|DELAWARE - Fortitude for First Descents
I would have never planned to run Delaware in December, but
since Hurricane Irene had cancelled the run in August, this was
the date of the reschedule. Most runs don't allow refunds or
transfers, but because of the uniqueness of this issue, the race
director was allowing us to transfer our bib numbers to other
people. I was about to send her an email telling her I would like to
transfer my number, when Southwest posted a one-day-only fare
sale. How bad can it be, Delaware in December? Besides, we
needed to see Jessie for Christmas anyway.
I did not want to get a hotel near the race for two reasons. One -
I'm cheap, and Two - since it was winter, most hotels near the
race were closed, so I would still have to drive about half an hour.
The race start was 9:00AM, and it was only a 3 hour drive from
Jessie's house, so that's not too bad.
But then the race director offered an early start for slow runners.
Dang it! I emailed all my friends to see if they were taking the
early start. They all were. I didn't want to be the last runner out
there, holding everyone up, so I was forced to take the early start
too. 7:30AM. That means we have to leave Jessie's house at
3:30AM! Oh well. That's what we did, and the drive time ended
up being 2 hours 15 minutes instead of 3 hours. Man, 45
minutes of sleep I could have had. The good news is it was chilly,
but not too bad. There was a cold wind, but by the 7:30 start
time, the sun was starting to come out, and it was looking like it
would be a good day for a run in the park. Besides, I had my
race crew to keep me warmed up.
I like, and dislike loop courses. I like that it makes it easy to break down the
time and goals. I like that you get to know the course and know what's coming
next, how far to the next loop, etc. But I dislike that you have to pass the finish
so many times. Makes it too easy to think about quitting. This loop was
gorgeous. We were running right along the ocean in several spots, and on
scenic trails. About half the folks there for the early start were maniacs, so I
was luck to have access to lots of friends' photos.
I think this was the beginning of the second loop. Sun is out and I already
have my gloves off. Warming up.
I was only about a half a mile into my second loop when the runners
from the main start caught up to and passed me. That provided
some entertainment as I tried to gauge just how fast they were going
each time they passed me. I was doing very good, keeping a very
stead pace, on track for a 5:20 ish finish. Just after starting my third
loop however, my legs started getting sore. Really sore. I tried to
run through it, but nothing was working. Dang it. I was finally
healthy, I had put some miles in between Tulsa and now, what was
the deal. Aleve. I forgot I used to take Aleve. My last two marathons
had been so bad I had put them out of my memory, and I had
forgotten to take any pain killers.

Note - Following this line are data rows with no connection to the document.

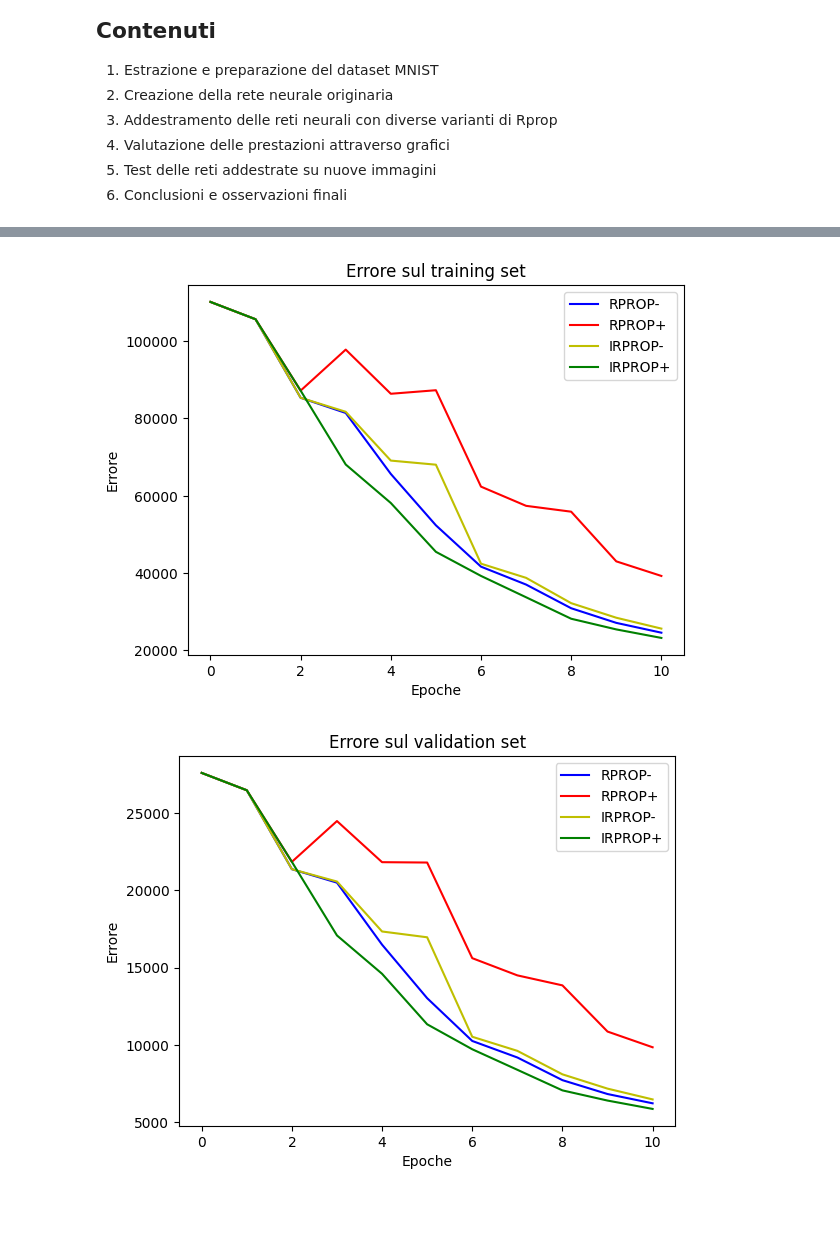
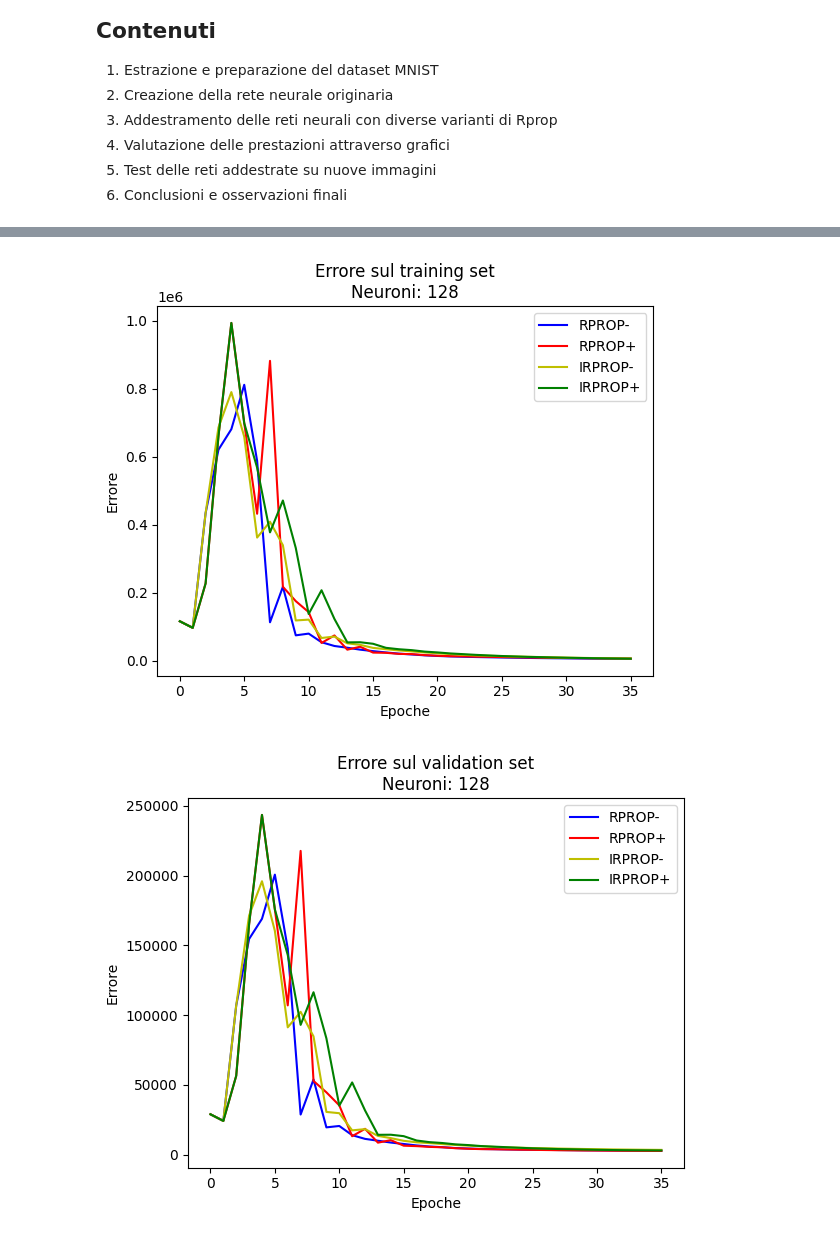
Before and after one commit to marcellorussox/MnistANN, a Jupyter notebook: ann_training.ipynb, the cells around one changed output, grey strips where cells are left out. Drawn from its saved outputs; the diff is of its cells as text; code cells hidden in the pictures; blank space fills up the shorter version.

```diff
--- a/ann_training.ipynb
+++ b/ann_training.ipynb
@@ -59,10 +59,10 @@ test_in, test_labels = ds.get_mnist_testing(test_array)
 # Creazione rete neurale
 
 # Assegnazione funzioni di attivazione per ogni strato della rete
-hidden_activation_functions = [af.tanh]
+hidden_activation_functions = [af.leaky_relu]
 
 # Assegnazione numero di neuroni per ogni strato
-hidden_layers = [20]
+hidden_layers = [128]
 #Assegnazione della funzione di attivazione e di errore per l'ultimo strato della rete
 output_activation_function = af.identity
 error_function = ef.cross_entropy_softmax
@@ -73,7 +73,7 @@ output_layer_size = train_labels.shape[0]
 net = nn.NeuralNetwork(hidden_activation_functions, output_activation_function, error_function,
                 input_layer_size, hidden_layers, output_layer_size)
 
-epochs = 10
+epochs = 35
 learning_rate = 0.00001
 
 # Copia la rete principale in quattro per il training
@@ -185,19 +185,19 @@ Epoca: 10/10   Rprop utilizzata: RpropType.IRPROP_PLUS
 # %%
 from matplotlib import pyplot as plt
 
 # Stampa grafico dell'errore del training
 plt.figure()
 plt.plot(std_train_err, 'b', label='RPROP-')
 plt.plot(plus_train_err, 'r', label='RPROP+')
 plt.plot(istd_train_err, 'y', label='IRPROP-')
 plt.plot(iplus_train_err, 'g', label='IRPROP+')
 plt.xlabel('Epoche')
 plt.ylabel('Errore')
-plt.title('Errore sul training set')
+plt.title(f'Errore sul training set\nNeuroni: {', '.join(map(str, hidden_layers))}')
 plt.legend()
 plt.show()
 # %% [output]
-[figure, old version]
+[figure, new version]
 # %%
 from matplotlib import pyplot as plt
 
@@ -209,11 +209,11 @@ plt.plot(istd_validation_err, 'y', label='IRPROP-')
 plt.plot(iplus_validation_err, 'g', label='IRPROP+')
 plt.xlabel('Epoche')
 plt.ylabel('Errore')
-plt.title('Errore sul validation set')
+plt.title(f'Errore sul validation set\nNeuroni: {', '.join(map(str, hidden_layers))}')
 plt.legend()
 plt.show()
 # %% [output]
-[figure, old version]
+[figure, new version]
 # %%
 from matplotlib import pyplot as plt
 
```
Also changed, not shown: parts of 15 cells of this notebook.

I know, I shouldn't need them, but I
usually take one or two every marathon, and I had forgotten that very
important step. I was about a mile into the third loop, and since
these loops were conveniently 6 miles, I wasn't carrying my usual
pouch with Gu and salt and pain pills, which meant I would have to
either backtrack a mile to get them out of my pouch that Richard was
holding to hook me up every time I passed him, or I would have to
run 5 miles until I got there again. Dang it. On I went, in pain,
cranky. I even had a guy ask me how I was doing, and I told him I
was in the 'cranky part' of my run. He completely understood and
proceeded on. None of the aid stations or other runners had any
pain pills, so I finally got my Aleve around mile 20 when I passed the
finish for the 3rd time. I started feeling better just about a mile later,
and was able to pick up the pace for the last loop. I still finished well
behind where I thought I would, but felt like I had a really good run.
Sunshine, cool, but not cold, weather, and I re-learned that I need to
take an Aleve to get through 26.2. I was smiling again and out of my
"cranky part" by the time I got to the finish line.